··· Data for the task ···

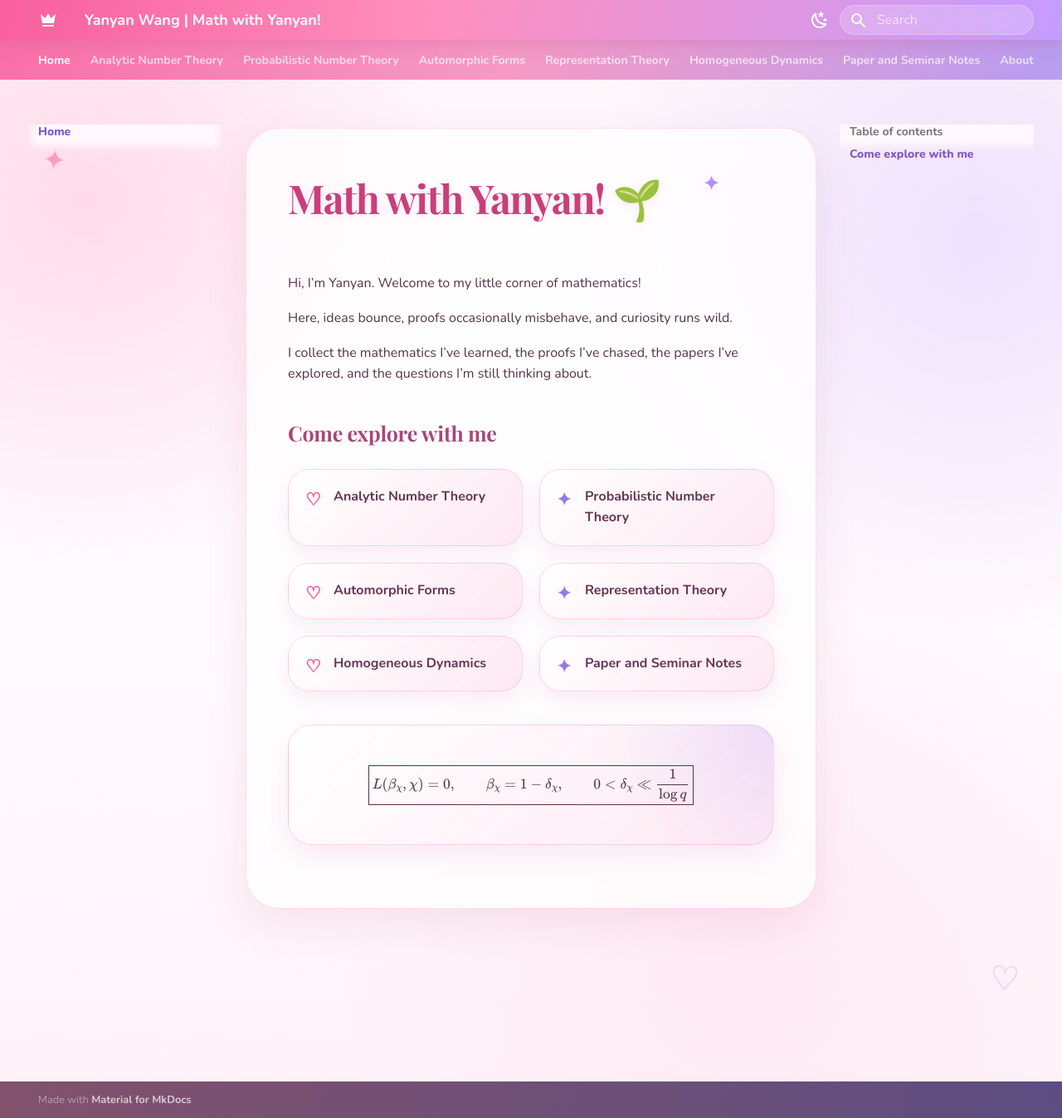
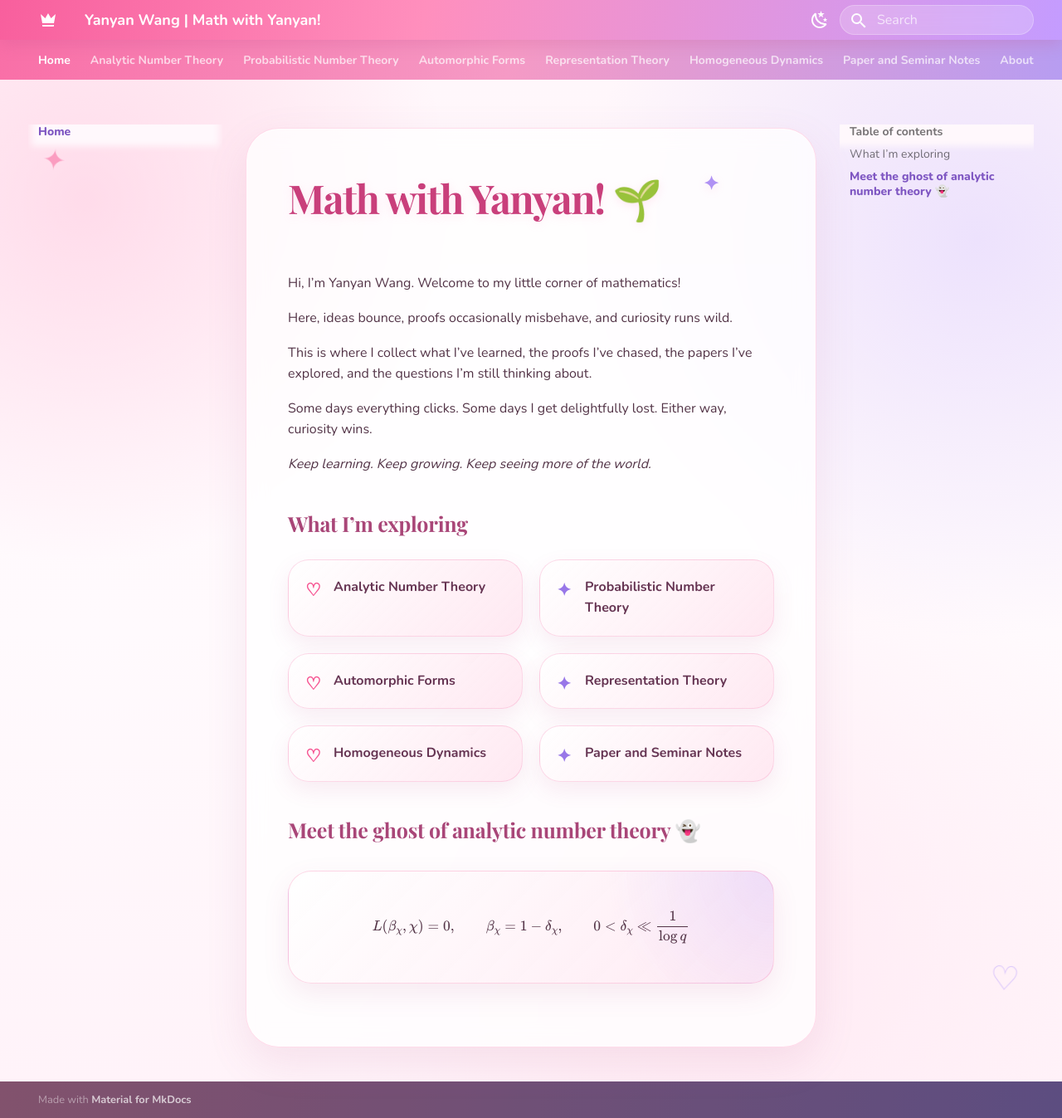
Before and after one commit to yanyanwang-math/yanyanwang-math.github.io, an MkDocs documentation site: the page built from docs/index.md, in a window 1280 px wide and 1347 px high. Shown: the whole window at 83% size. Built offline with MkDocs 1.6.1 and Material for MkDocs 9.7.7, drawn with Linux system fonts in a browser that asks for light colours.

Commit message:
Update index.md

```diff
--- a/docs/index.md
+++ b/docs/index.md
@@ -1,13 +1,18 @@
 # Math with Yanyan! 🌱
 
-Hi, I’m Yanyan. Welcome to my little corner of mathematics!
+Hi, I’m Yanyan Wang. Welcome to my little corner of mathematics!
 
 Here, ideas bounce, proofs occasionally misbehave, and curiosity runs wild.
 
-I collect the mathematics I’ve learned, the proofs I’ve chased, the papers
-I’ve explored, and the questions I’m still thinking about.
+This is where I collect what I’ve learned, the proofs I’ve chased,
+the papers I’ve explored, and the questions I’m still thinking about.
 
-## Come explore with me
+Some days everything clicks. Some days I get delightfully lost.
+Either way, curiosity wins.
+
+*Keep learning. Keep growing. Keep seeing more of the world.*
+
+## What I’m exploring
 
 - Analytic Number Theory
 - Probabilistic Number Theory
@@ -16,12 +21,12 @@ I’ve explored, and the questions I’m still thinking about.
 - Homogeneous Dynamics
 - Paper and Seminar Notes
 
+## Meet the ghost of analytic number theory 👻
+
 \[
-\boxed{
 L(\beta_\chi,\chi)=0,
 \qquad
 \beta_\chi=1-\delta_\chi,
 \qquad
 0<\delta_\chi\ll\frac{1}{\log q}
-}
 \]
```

···

_Task description_: The records above need to be reproduced exactly, with all images omitted.

_Exercise response_:
Before and after one commit to yanyanwang-math/yanyanwang-math.github.io, an MkDocs documentation site: the page built from docs/index.md, in a window 1280 px wide and 1347 px high. Shown: the whole window at 83% size. Built offline with MkDocs 1.6.1 and Material for MkDocs 9.7.7, drawn with Linux system fonts in a browser that asks for light colours.

Commit message:
Update index.md

```diff
--- a/docs/index.md
+++ b/docs/index.md
@@ -1,13 +1,18 @@
 # Math with Yanyan! 🌱
 
-Hi, I’m Yanyan. Welcome to my little corner of mathematics!
+Hi, I’m Yanyan Wang. Welcome to my little corner of mathematics!
 
 Here, ideas bounce, proofs occasionally misbehave, and curiosity runs wild.
 
-I collect the mathematics I’ve learned, the proofs I’ve chased, the papers
-I’ve explored, and the questions I’m still thinking about.
+This is where I collect what I’ve learned, the proofs I’ve chased,
+the papers I’ve explored, and the questions I’m still thinking about.
 
-## Come explore with me
+Some days everything clicks. Some days I get delightfully lost.
+Either way, curiosity wins.
+
+*Keep learning. Keep growing. Keep seeing more of the world.*
+
+## What I’m exploring
 
 - Analytic Number Theory
 - Probabilistic Number Theory
@@ -16,12 +21,12 @@ I’ve explored, and the questions I’m still thinking about.
 - Homogeneous Dynamics
 - Paper and Seminar Notes
 
+## Meet the ghost of analytic number theory 👻
+
 \[
-\boxed{
 L(\beta_\chi,\chi)=0,
 \qquad
 \beta_\chi=1-\delta_\chi,
 \qquad
 0<\delta_\chi\ll\frac{1}{\log q}
-}
 \]
```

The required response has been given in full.